ACA Issue Briefs provide rapid reaction to breaking arms control events and analyze key nuclear/chemical/biological/conventional arms issues. They are available for quotation by the media.
One of the Obama administration's key goals for a comprehensive nuclear deal with Iran is to deter and detect any attempt by Tehran to pursue nuclear weapons using a covert program.
On April 2 in Lausanne, Switzerland, Iran and the P5+1 (China, France, Germany, Russia, the United Kingdom, and the United States) reached a breakthrough on the path toward a comprehensive nuclear agreement.
Israeli Prime Minister Benjamin Netanyahu is trying to undermine support for the agreement, in part by exploiting partisan politics in Washington.
This issue brief seeks to dispel some of the most commonly held and articulated misconceptions about Iran's nuclear activities and the negotiations.
The United States has an historic opportunity to limit Iran's nuclear program, block its pathways to the bomb, and guard against a covert nuclear weapons program.
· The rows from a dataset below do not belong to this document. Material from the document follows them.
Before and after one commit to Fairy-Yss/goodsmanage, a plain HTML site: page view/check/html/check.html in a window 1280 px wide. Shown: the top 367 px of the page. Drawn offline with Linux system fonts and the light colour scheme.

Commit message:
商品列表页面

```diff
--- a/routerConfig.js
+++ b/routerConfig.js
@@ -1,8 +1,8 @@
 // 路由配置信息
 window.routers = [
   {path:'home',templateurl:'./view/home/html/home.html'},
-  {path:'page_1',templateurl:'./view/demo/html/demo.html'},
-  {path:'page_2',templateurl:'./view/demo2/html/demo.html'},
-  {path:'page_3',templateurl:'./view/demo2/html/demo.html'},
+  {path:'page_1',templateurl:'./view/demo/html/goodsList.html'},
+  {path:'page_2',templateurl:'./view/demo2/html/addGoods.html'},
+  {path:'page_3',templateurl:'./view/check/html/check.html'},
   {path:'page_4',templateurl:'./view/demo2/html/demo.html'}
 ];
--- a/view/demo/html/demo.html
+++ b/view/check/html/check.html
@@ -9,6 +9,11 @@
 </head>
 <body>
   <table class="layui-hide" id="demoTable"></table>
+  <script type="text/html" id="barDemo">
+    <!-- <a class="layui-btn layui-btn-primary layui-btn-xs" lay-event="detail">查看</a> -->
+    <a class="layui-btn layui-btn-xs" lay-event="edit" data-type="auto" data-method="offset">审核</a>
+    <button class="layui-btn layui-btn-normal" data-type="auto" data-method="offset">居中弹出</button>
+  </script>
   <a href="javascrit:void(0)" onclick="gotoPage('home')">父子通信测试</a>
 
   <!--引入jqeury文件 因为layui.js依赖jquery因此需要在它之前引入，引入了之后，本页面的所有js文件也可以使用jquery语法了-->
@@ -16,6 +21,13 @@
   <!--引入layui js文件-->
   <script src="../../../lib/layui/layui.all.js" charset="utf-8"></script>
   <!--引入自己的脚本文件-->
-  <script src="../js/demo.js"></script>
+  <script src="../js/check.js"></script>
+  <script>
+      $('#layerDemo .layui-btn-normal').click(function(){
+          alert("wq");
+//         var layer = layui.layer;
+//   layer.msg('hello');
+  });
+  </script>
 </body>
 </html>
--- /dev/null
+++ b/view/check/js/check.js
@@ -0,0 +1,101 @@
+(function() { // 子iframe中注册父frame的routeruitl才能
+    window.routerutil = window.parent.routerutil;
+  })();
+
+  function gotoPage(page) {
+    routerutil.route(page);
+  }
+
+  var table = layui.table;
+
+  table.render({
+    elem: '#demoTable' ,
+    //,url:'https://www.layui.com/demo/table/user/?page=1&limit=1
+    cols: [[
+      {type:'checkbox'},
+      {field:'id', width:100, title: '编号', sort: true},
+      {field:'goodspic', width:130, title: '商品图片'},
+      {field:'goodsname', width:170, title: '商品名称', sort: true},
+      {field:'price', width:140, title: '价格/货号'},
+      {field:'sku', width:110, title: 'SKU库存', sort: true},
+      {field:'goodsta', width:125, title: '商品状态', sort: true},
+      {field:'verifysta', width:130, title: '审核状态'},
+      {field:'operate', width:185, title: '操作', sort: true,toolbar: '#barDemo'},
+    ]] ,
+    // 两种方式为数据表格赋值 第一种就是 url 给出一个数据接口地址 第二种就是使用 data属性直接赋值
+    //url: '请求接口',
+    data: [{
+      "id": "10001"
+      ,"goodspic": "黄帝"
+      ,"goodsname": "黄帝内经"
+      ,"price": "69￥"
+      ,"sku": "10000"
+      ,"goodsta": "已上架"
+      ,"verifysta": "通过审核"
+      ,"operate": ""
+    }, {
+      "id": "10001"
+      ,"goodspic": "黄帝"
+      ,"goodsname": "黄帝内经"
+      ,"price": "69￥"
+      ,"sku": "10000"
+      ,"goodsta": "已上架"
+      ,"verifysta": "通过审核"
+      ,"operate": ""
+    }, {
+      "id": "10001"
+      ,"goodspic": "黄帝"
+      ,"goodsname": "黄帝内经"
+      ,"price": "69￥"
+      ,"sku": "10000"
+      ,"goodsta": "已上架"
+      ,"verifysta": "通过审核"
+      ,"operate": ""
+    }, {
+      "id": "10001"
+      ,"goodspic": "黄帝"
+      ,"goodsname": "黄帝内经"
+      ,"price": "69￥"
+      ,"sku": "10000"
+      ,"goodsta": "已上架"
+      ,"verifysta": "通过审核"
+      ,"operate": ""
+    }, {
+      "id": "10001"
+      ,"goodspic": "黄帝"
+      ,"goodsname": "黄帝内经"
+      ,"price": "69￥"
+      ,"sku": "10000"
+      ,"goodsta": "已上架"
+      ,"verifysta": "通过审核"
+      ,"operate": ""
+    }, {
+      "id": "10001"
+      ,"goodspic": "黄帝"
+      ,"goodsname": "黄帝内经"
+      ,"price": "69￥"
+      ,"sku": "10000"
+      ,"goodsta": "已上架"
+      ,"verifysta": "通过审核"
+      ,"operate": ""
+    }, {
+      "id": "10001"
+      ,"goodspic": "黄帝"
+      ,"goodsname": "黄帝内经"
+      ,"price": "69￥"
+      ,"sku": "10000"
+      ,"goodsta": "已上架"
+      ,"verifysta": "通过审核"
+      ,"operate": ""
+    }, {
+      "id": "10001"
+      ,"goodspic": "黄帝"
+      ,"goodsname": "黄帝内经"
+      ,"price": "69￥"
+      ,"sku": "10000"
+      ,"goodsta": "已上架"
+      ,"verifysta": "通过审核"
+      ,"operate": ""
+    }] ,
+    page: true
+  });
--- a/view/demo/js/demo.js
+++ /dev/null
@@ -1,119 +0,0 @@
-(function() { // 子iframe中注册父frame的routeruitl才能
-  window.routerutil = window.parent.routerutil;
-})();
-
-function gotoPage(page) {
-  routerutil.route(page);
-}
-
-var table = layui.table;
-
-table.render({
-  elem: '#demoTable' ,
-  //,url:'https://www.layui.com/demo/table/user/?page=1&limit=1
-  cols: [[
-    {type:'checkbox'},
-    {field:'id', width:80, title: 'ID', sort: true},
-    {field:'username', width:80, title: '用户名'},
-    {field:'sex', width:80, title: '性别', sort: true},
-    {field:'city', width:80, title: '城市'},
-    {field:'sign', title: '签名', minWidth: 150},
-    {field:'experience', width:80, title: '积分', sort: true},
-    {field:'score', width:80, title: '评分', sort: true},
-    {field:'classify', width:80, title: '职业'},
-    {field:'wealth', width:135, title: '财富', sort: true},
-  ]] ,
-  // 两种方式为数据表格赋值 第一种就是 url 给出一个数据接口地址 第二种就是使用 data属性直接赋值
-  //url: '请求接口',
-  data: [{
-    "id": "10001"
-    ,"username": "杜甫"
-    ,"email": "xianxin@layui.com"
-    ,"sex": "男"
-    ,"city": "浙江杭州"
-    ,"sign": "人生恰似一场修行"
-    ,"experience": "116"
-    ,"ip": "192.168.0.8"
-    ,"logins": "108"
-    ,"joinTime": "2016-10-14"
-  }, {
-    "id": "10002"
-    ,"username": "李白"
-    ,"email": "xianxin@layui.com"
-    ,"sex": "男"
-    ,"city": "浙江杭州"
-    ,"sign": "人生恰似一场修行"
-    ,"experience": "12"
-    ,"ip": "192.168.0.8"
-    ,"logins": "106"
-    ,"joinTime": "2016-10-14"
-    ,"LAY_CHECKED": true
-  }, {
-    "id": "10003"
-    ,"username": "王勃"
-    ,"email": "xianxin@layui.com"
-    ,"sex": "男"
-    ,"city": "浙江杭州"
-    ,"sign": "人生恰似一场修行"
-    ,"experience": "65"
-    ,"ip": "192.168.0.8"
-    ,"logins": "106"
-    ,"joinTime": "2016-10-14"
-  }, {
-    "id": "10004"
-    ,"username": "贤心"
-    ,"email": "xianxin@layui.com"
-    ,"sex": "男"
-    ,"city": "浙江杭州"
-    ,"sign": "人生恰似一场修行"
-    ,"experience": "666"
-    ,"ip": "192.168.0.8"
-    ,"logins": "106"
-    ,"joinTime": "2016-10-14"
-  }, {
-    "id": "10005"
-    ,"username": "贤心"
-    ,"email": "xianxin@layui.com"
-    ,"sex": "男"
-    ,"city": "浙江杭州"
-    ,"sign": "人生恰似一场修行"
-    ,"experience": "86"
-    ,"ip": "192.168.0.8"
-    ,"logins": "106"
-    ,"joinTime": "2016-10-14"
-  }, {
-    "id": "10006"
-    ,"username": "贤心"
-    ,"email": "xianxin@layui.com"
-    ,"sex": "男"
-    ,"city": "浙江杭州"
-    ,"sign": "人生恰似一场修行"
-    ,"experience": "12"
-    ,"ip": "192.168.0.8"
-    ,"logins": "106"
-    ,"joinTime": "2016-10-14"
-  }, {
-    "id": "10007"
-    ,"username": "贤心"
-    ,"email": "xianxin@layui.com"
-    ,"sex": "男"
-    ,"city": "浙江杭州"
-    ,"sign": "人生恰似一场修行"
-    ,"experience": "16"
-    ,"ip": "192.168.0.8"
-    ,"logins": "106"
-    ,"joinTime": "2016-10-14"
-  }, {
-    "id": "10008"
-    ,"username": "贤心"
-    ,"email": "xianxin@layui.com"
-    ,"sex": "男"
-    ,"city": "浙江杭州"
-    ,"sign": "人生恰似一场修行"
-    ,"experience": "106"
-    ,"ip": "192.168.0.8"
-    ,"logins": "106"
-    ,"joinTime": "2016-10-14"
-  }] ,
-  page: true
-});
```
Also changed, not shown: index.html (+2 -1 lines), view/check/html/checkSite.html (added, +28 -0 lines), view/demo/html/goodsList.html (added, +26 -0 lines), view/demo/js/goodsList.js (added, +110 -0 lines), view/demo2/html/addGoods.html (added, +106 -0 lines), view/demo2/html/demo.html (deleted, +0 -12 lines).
Under the terms of the extension, Iran and the P5+1 committed to reaching a political agreement on the terms of a comprehensive nuclear deal within four months of November 24, 2014.
Moscow’s challenge to Europe requires a tough and unified response, but the challenge can’t be effectively resolved with nuclear weapons or the buildup of nuclear capabilities.
The P5+1 and Iran are working hard to build upon their successful Nov. 2013 interim nuclear agreement, which has halted, and in some areas, rolled back Iran's nuclear program.